• **Instructions for the task**
Each record below is to be output unchanged, and any picture is to be dropped.

[Start of section]

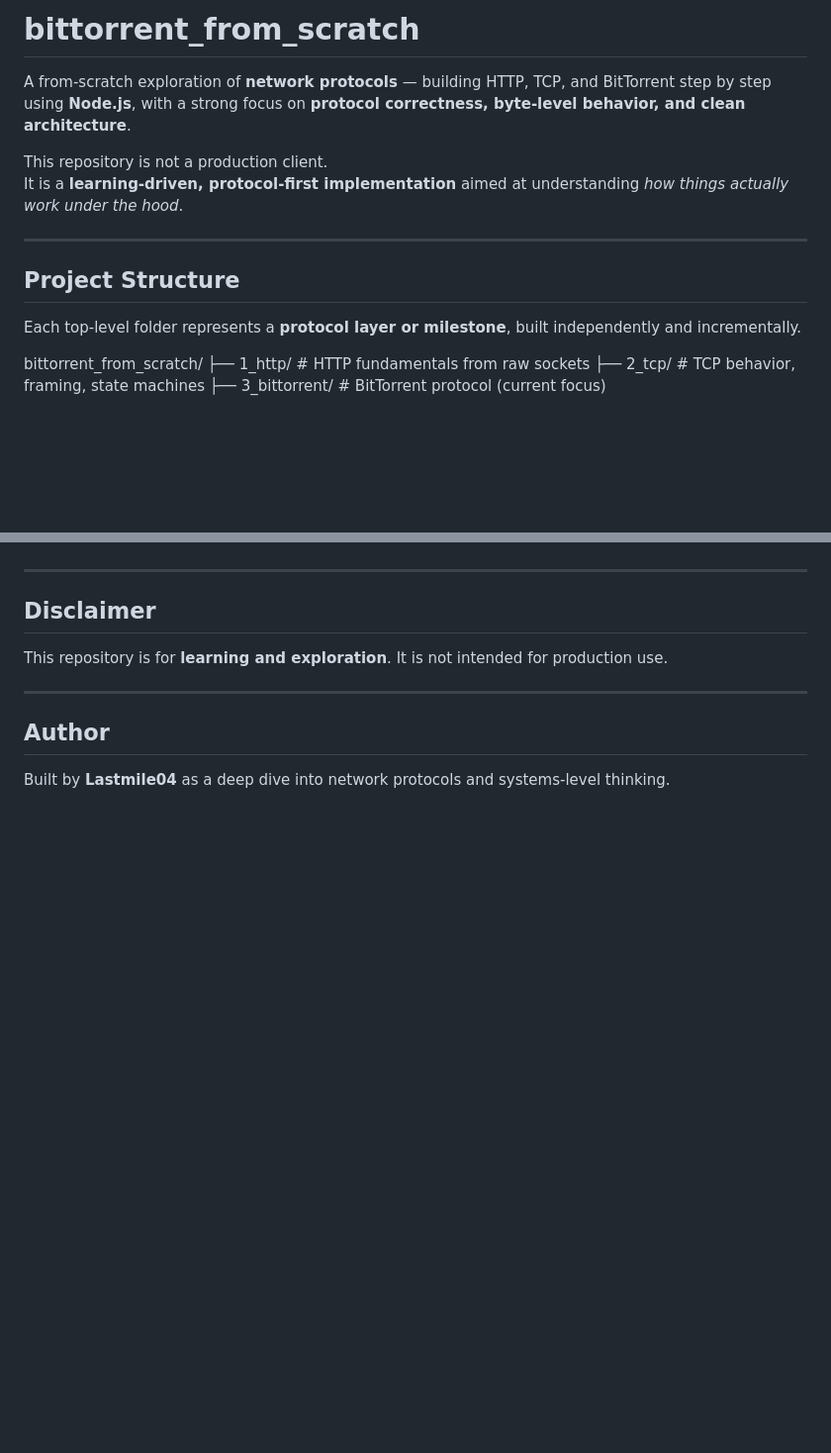
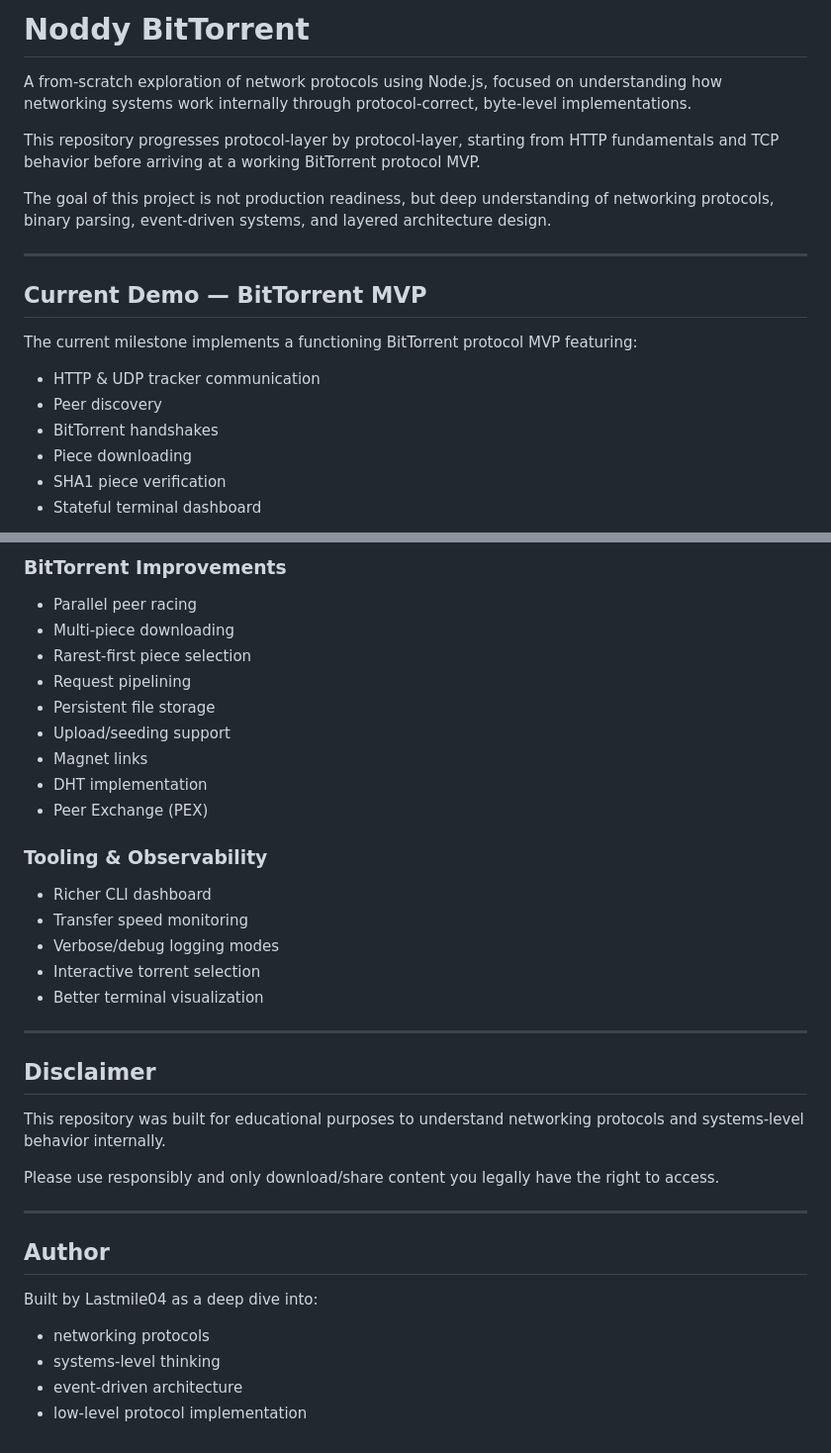
Before and after one commit to Lastmile04/bittorrent_from_scratch, a Markdown page: readme.md, 2 parts joined by grey strips. Shown at 99% size. GitHub-like rendering; blank space fills up the shorter version.

```diff
--- a/readme.md
+++ b/readme.md
@@ -1,18 +1,27 @@
-# bittorrent_from_scratch
+# Noddy BitTorrent
 
-A from-scratch exploration of **network protocols** — building HTTP, TCP, and BitTorrent step by step using **Node.js**, with a strong focus on **protocol correctness, byte-level behavior, and clean architecture**.
+A from-scratch exploration of network protocols using Node.js, focused on
+understanding how networking systems work internally through protocol-correct,
+byte-level implementations.
 
-This repository is not a production client.
-It is a **learning-driven, protocol-first implementation** aimed at understanding *how things actually work under the hood*.
+This repository progresses protocol-layer by protocol-layer, starting from
+HTTP fundamentals and TCP behavior before arriving at a working BitTorrent
+protocol MVP.
+
+The goal of this project is not production readiness, but deep understanding
+of networking protocols, binary parsing, event-driven systems, and layered
+architecture design.
 
 ---
 
-## Project Structure
+## Current Demo — BitTorrent MVP
 
-Each top-level folder represents a **protocol layer or milestone**, built independently and incrementally.
+The current milestone implements a functioning BitTorrent protocol MVP featuring:
 
-bittorrent_from_scratch/
-├── 1_http/ # HTTP fundamentals from raw sockets
-├── 2_tcp/ # TCP behavior, framing, state machines
-├── 3_bittorrent/ # BitTorrent protocol (current focus)
+- HTTP & UDP tracker communication
+- Peer discovery
+- BitTorrent handshakes
+- Piece downloading
+- SHA1 piece verification
+- Stateful terminal dashboard
 
@@ -103,13 +196,37 @@ This project intentionally avoids those pitfalls by making **architecture explic
+### BitTorrent Improvements
+- Parallel peer racing
+- Multi-piece downloading
+- Rarest-first piece selection
+- Request pipelining
+- Persistent file storage
+- Upload/seeding support
+- Magnet links
+- DHT implementation
+- Peer Exchange (PEX)
+
+### Tooling & Observability
+- Richer CLI dashboard
+- Transfer speed monitoring
+- Verbose/debug logging modes
+- Interactive torrent selection
+- Better terminal visualization
 
 ---
 
 ## Disclaimer
 
-This repository is for **learning and exploration**.
-It is not intended for production use.
+This repository was built for educational purposes to understand networking
+protocols and systems-level behavior internally.
+
+Please use responsibly and only download/share content you legally have
+the right to access.
 
 ---
 
 ## Author
 
-Built by **Lastmile04** as a deep dive into network protocols and systems-level thinking.
+Built by Lastmile04 as a deep dive into:
+- networking protocols
+- systems-level thinking
+- event-driven architecture
+- low-level protocol implementation
```
Also changed, not shown: other parts of readme.md (+134 -50 lines).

[End of section]

• **Task output**
Before and after one commit to Lastmile04/bittorrent_from_scratch, a Markdown page: readme.md, 2 parts joined by grey strips. Shown at 99% size. GitHub-like rendering; blank space fills up the shorter version.

```diff
--- a/readme.md
+++ b/readme.md
@@ -1,18 +1,27 @@
-# bittorrent_from_scratch
+# Noddy BitTorrent
 
-A from-scratch exploration of **network protocols** — building HTTP, TCP, and BitTorrent step by step using **Node.js**, with a strong focus on **protocol correctness, byte-level behavior, and clean architecture**.
+A from-scratch exploration of network protocols using Node.js, focused on
+understanding how networking systems work internally through protocol-correct,
+byte-level implementations.
 
-This repository is not a production client.
-It is a **learning-driven, protocol-first implementation** aimed at understanding *how things actually work under the hood*.
+This repository progresses protocol-layer by protocol-layer, starting from
+HTTP fundamentals and TCP behavior before arriving at a working BitTorrent
+protocol MVP.
+
+The goal of this project is not production readiness, but deep understanding
+of networking protocols, binary parsing, event-driven systems, and layered
+architecture design.
 
 ---
 
-## Project Structure
+## Current Demo — BitTorrent MVP
 
-Each top-level folder represents a **protocol layer or milestone**, built independently and incrementally.
+The current milestone implements a functioning BitTorrent protocol MVP featuring:
 
-bittorrent_from_scratch/
-├── 1_http/ # HTTP fundamentals from raw sockets
-├── 2_tcp/ # TCP behavior, framing, state machines
-├── 3_bittorrent/ # BitTorrent protocol (current focus)
+- HTTP & UDP tracker communication
+- Peer discovery
+- BitTorrent handshakes
+- Piece downloading
+- SHA1 piece verification
+- Stateful terminal dashboard
 
@@ -103,13 +196,37 @@ This project intentionally avoids those pitfalls by making **architecture explic
+### BitTorrent Improvements
+- Parallel peer racing
+- Multi-piece downloading
+- Rarest-first piece selection
+- Request pipelining
+- Persistent file storage
+- Upload/seeding support
+- Magnet links
+- DHT implementation
+- Peer Exchange (PEX)
+
+### Tooling & Observability
+- Richer CLI dashboard
+- Transfer speed monitoring
+- Verbose/debug logging modes
+- Interactive torrent selection
+- Better terminal visualization
 
 ---
 
 ## Disclaimer
 
-This repository is for **learning and exploration**.
-It is not intended for production use.
+This repository was built for educational purposes to understand networking
+protocols and systems-level behavior internally.
+
+Please use responsibly and only download/share content you legally have
+the right to access.
 
 ---
 
 ## Author
 
-Built by **Lastmile04** as a deep dive into network protocols and systems-level thinking.
+Built by Lastmile04 as a deep dive into:
+- networking protocols
+- systems-level thinking
+- event-driven architecture
+- low-level protocol implementation
```
Also changed, not shown: other parts of readme.md (+134 -50 lines).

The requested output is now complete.